From the sunniest part of Britain, the Isle of Wight, comes the report of a youngster suffering from vitamin D deficiency.
When Tyler Attrill did not recover from an operation on her leg, her doctors suspected that it could be a case of a lack of the sunshine vitamin. When her mother, Lisa was questioned, they discovered that she, fearing the threat of cancer would smother her daughter with factor 50 sun protection. A course of multi-vitamin tablets have brought the vitamin level to normalcy, saving her from the threat of rickets.
Professor Nicholas Clarke, of Southampton General Hospital who has examined more than 200 children from Southampton for the lack of vitamin D, compares the existing situation to 17th

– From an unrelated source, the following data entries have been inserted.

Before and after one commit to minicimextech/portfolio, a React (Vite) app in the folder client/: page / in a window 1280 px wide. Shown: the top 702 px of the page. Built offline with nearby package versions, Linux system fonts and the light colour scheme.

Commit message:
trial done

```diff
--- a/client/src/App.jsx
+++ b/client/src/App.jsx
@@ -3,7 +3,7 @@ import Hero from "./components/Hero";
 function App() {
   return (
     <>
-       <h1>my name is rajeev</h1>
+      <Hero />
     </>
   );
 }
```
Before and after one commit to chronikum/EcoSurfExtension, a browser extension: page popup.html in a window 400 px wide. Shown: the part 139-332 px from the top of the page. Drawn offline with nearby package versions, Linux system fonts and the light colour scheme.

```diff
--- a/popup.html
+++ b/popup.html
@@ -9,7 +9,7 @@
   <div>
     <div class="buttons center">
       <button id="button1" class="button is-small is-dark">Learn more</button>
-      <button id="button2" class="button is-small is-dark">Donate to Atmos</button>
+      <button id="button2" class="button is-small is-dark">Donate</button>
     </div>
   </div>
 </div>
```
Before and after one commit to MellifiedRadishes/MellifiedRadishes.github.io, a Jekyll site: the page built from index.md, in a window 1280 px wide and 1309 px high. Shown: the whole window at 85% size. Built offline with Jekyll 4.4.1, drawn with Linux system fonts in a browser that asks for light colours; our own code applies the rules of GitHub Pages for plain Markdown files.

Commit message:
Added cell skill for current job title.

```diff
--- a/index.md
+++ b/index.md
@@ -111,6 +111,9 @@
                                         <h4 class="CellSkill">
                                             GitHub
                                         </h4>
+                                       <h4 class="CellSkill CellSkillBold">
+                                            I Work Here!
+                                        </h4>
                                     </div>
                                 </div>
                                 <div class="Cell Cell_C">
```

century England, where poor nutrition and unhealthy lifestyles led children to suffer from weak and bowed bones, bowed legs and curvature of the spine that characterized rickets. He says, "This is a problem of lifestyle in children across the social classes." The disease has returned after eighty years, when it was thought to have been eradicated, because of poor diet and lifestyle.
Just 20-30 minutes of direct sunshine a day, five days a week, is necessary to maintain healthy levels of vitamin D. Ed Yong, head of health information and evidence at Cancer Research UK states, "When it comes to sun exposure, little and often is best."
Experts are counseling parents not to be obsessively afraid of sunshine but allow their children out without sun lotion for at least 10 minutes three days a week. Dark-skinned communities need even more sunshine.
The secret is to find a balance.